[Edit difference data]
━━━
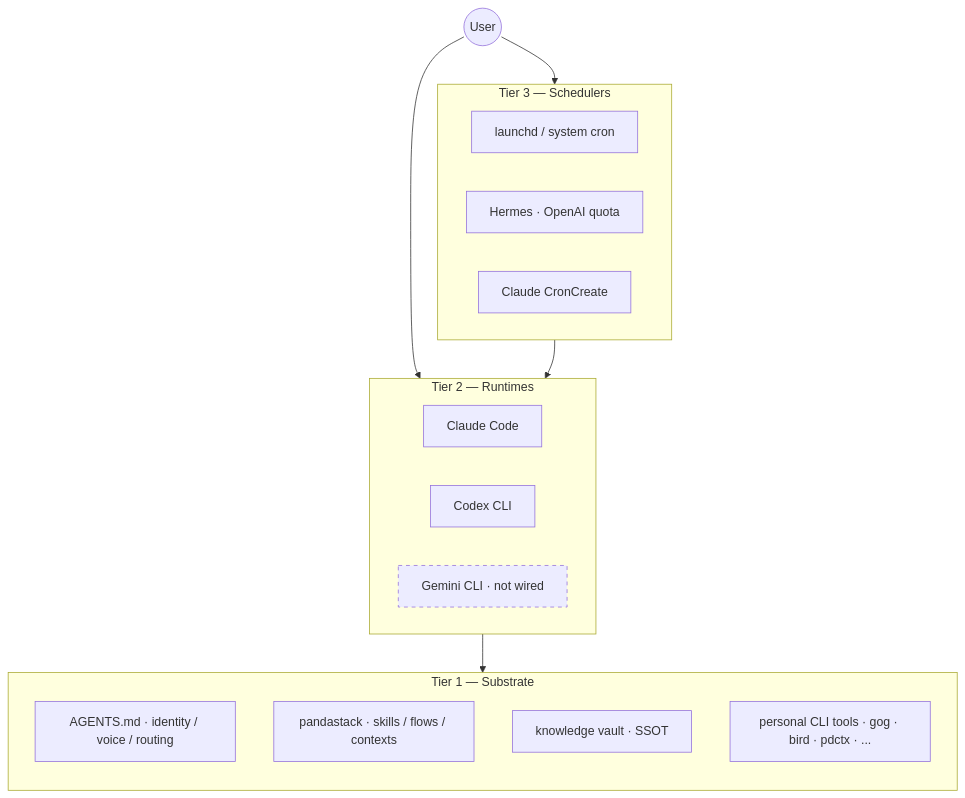
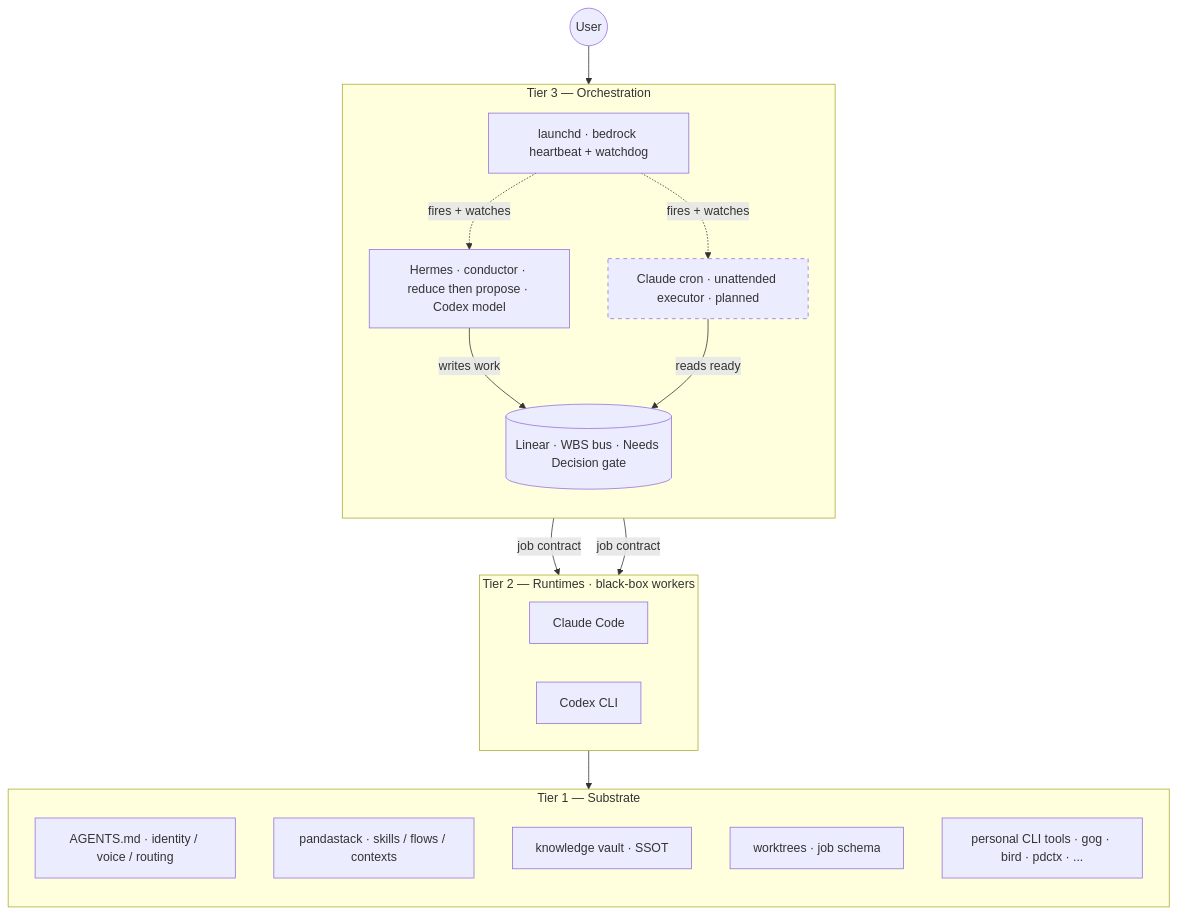
One commit to panda850819/verbs changed the diagram in README.md. Above: the diagram before and after it, drawn with Mermaid. The commit also changed other lines of this file, not shown here.

Commit message:
docs(readme): refresh Architecture for conductor + Linear-WBS model
Rewrite the Architecture section to current reality:
- Tier 3 reframed from "schedulers" to two-layer orchestration: launchd as
  the bedrock heartbeat + watchdog, Hermes as the conductor (reads Linear as
  WBS, reduce -> propose, advance with Needs Decision as a hard human gate).
  Unattended Claude-cron executor marked (planned).
- Runtimes framed as black-box workers behind a job contract (conductor
  pattern; shared substrate, not shared behavior).
- Remove Gemini CLI everywhere (tagline, intro, Tier 2, diagram).
- Drop Claude CronCreate; relabel Hermes scheduler -> conductor.

Mermaid validated (mmdc 11.15, exit 0). Claims verified against the shipped
Linear-WBS scripts (pandastack-linear-reduce/advance, linear-contract.md) and
the 2026-06-15 architecture note.

````diff
--- a/README.md
+++ b/README.md
@@ -150,33 +157,38 @@
 ```mermaid
 flowchart TB
     User((User))
 
-    subgraph T3 [Tier 3 — Schedulers]
-        direction LR
-        launchd[launchd / system cron]
-        hermes[Hermes · OpenAI quota]
-        cron[Claude CronCreate]
+    subgraph T3 [Tier 3 — Orchestration]
+        direction TB
+        launchd[launchd · bedrock heartbeat + watchdog]
+        hermes[Hermes · conductor · reduce then propose · Codex model]
+        exec[Claude cron · unattended executor · planned]
+        linear[(Linear · WBS bus · Needs Decision gate)]
     end
 
-    subgraph T2 [Tier 2 — Runtimes]
+    subgraph T2 [Tier 2 — Runtimes · black-box workers]
         direction LR
         cc[Claude Code]
         cx[Codex CLI]
-        gem[Gemini CLI · not wired]
     end
 
     subgraph T1 [Tier 1 — Substrate]
         direction TB
         agents[AGENTS.md · identity / voice / routing]
         skills[pandastack · skills / flows / contexts]
         knowledge[knowledge vault · SSOT]
+        job[worktrees · job schema]
         cli[personal CLI tools · gog · bird · pdctx · ...]
     end
 
-    User --> T3
-    User --> T2
-    T3 --> T2
+    User --> hermes
+    launchd -. fires + watches .-> hermes
+    launchd -. fires + watches .-> exec
+    hermes -- writes work --> linear
+    exec -- reads ready --> linear
+    hermes -- job contract --> T2
+    exec -- job contract --> T2
     T2 --> T1
 
-    style gem stroke-dasharray: 5 5
+    style exec stroke-dasharray: 5 5
 ```
````
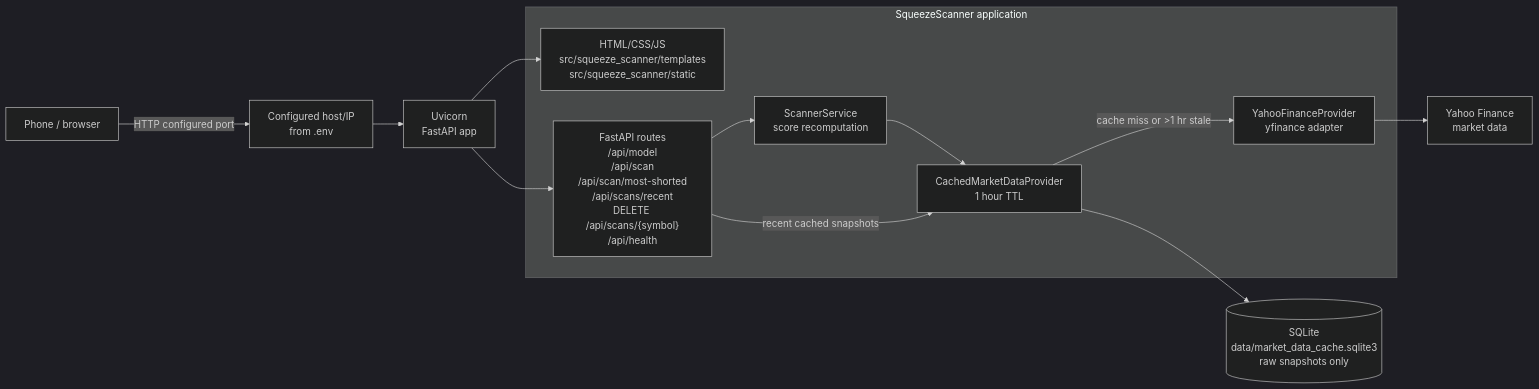
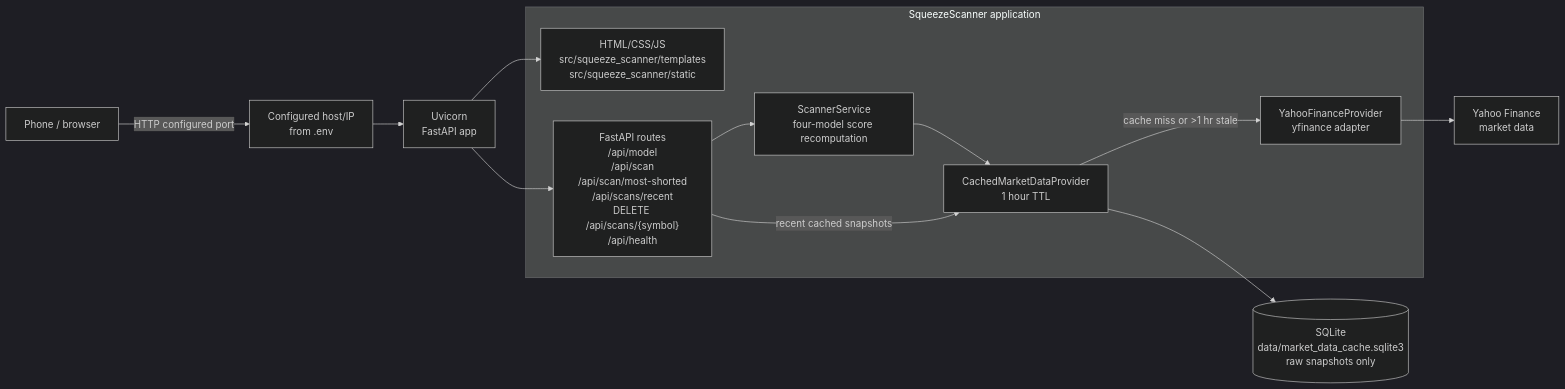
One commit to agorevski/SqueezeScanner changed the first of 2 diagrams in ARCHITECTURE.md. Above: the diagram before and after it, drawn with Mermaid (dark theme). The commit also changed other lines of this file and 13 other files, not shown here.

````diff
--- a/ARCHITECTURE.md
+++ b/ARCHITECTURE.md
@@ -3,22 +3,22 @@
 ```mermaid
 flowchart LR
     Phone["Phone / browser"] -->|HTTP configured port| Network["Configured host/IP<br/>from .env"]
     Network --> Uvicorn["Uvicorn<br/>FastAPI app"]
 
     subgraph WebApp["SqueezeScanner application"]
         UI["HTML/CSS/JS<br/>src/squeeze_scanner/templates<br/>src/squeeze_scanner/static"]
         API["FastAPI routes<br/>/api/model<br/>/api/scan<br/>/api/scan/most-shorted<br/>/api/scans/recent<br/>DELETE /api/scans/{symbol}<br/>/api/health"]
-        Scanner["ScannerService<br/>score recomputation"]
+        Scanner["ScannerService<br/>four-model score recomputation"]
         CacheProvider["CachedMarketDataProvider<br/>1 hour TTL"]
         YahooProvider["YahooFinanceProvider<br/>yfinance adapter"]
     end
 
     Uvicorn --> UI
     Uvicorn --> API
     API --> Scanner
     Scanner --> CacheProvider
     API -->|"recent cached snapshots"| CacheProvider
     CacheProvider --> SQLite[("SQLite<br/>data/market_data_cache.sqlite3<br/>raw snapshots only")]
     CacheProvider -->|"cache miss or >1 hr stale"| YahooProvider
     YahooProvider --> Yahoo["Yahoo Finance<br/>market data"]
 ```
````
━━━
[PROBLEM TO SOLVE] With the pictures left aside, set down each entry above exactly as it stands.

[WRITTEN RESPONSE]
One commit to panda850819/verbs changed the diagram in README.md. Above: the diagram before and after it, drawn with Mermaid. The commit also changed other lines of this file, not shown here.

Commit message:
docs(readme): refresh Architecture for conductor + Linear-WBS model
Rewrite the Architecture section to current reality:
- Tier 3 reframed from "schedulers" to two-layer orchestration: launchd as
  the bedrock heartbeat + watchdog, Hermes as the conductor (reads Linear as
  WBS, reduce -> propose, advance with Needs Decision as a hard human gate).
  Unattended Claude-cron executor marked (planned).
- Runtimes framed as black-box workers behind a job contract (conductor
  pattern; shared substrate, not shared behavior).
- Remove Gemini CLI everywhere (tagline, intro, Tier 2, diagram).
- Drop Claude CronCreate; relabel Hermes scheduler -> conductor.

Mermaid validated (mmdc 11.15, exit 0). Claims verified against the shipped
Linear-WBS scripts (pandastack-linear-reduce/advance, linear-contract.md) and
the 2026-06-15 architecture note.

````diff
--- a/README.md
+++ b/README.md
@@ -150,33 +157,38 @@
 ```mermaid
 flowchart TB
     User((User))
 
-    subgraph T3 [Tier 3 — Schedulers]
-        direction LR
-        launchd[launchd / system cron]
-        hermes[Hermes · OpenAI quota]
-        cron[Claude CronCreate]
+    subgraph T3 [Tier 3 — Orchestration]
+        direction TB
+        launchd[launchd · bedrock heartbeat + watchdog]
+        hermes[Hermes · conductor · reduce then propose · Codex model]
+        exec[Claude cron · unattended executor · planned]
+        linear[(Linear · WBS bus · Needs Decision gate)]
     end
 
-    subgraph T2 [Tier 2 — Runtimes]
+    subgraph T2 [Tier 2 — Runtimes · black-box workers]
         direction LR
         cc[Claude Code]
         cx[Codex CLI]
-        gem[Gemini CLI · not wired]
     end
 
     subgraph T1 [Tier 1 — Substrate]
         direction TB
         agents[AGENTS.md · identity / voice / routing]
         skills[pandastack · skills / flows / contexts]
         knowledge[knowledge vault · SSOT]
+        job[worktrees · job schema]
         cli[personal CLI tools · gog · bird · pdctx · ...]
     end
 
-    User --> T3
-    User --> T2
-    T3 --> T2
+    User --> hermes
+    launchd -. fires + watches .-> hermes
+    launchd -. fires + watches .-> exec
+    hermes -- writes work --> linear
+    exec -- reads ready --> linear
+    hermes -- job contract --> T2
+    exec -- job contract --> T2
     T2 --> T1
 
-    style gem stroke-dasharray: 5 5
+    style exec stroke-dasharray: 5 5
 ```
````
One commit to agorevski/SqueezeScanner changed the first of 2 diagrams in ARCHITECTURE.md. Above: the diagram before and after it, drawn with Mermaid (dark theme). The commit also changed other lines of this file and 13 other files, not shown here.

````diff
--- a/ARCHITECTURE.md
+++ b/ARCHITECTURE.md
@@ -3,22 +3,22 @@
 ```mermaid
 flowchart LR
     Phone["Phone / browser"] -->|HTTP configured port| Network["Configured host/IP<br/>from .env"]
     Network --> Uvicorn["Uvicorn<br/>FastAPI app"]
 
     subgraph WebApp["SqueezeScanner application"]
         UI["HTML/CSS/JS<br/>src/squeeze_scanner/templates<br/>src/squeeze_scanner/static"]
         API["FastAPI routes<br/>/api/model<br/>/api/scan<br/>/api/scan/most-shorted<br/>/api/scans/recent<br/>DELETE /api/scans/{symbol}<br/>/api/health"]
-        Scanner["ScannerService<br/>score recomputation"]
+        Scanner["ScannerService<br/>four-model score recomputation"]
         CacheProvider["CachedMarketDataProvider<br/>1 hour TTL"]
         YahooProvider["YahooFinanceProvider<br/>yfinance adapter"]
     end
 
     Uvicorn --> UI
     Uvicorn --> API
     API --> Scanner
     Scanner --> CacheProvider
     API -->|"recent cached snapshots"| CacheProvider
     CacheProvider --> SQLite[("SQLite<br/>data/market_data_cache.sqlite3<br/>raw snapshots only")]
     CacheProvider -->|"cache miss or >1 hr stale"| YahooProvider
     YahooProvider --> Yahoo["Yahoo Finance<br/>market data"]
 ```
````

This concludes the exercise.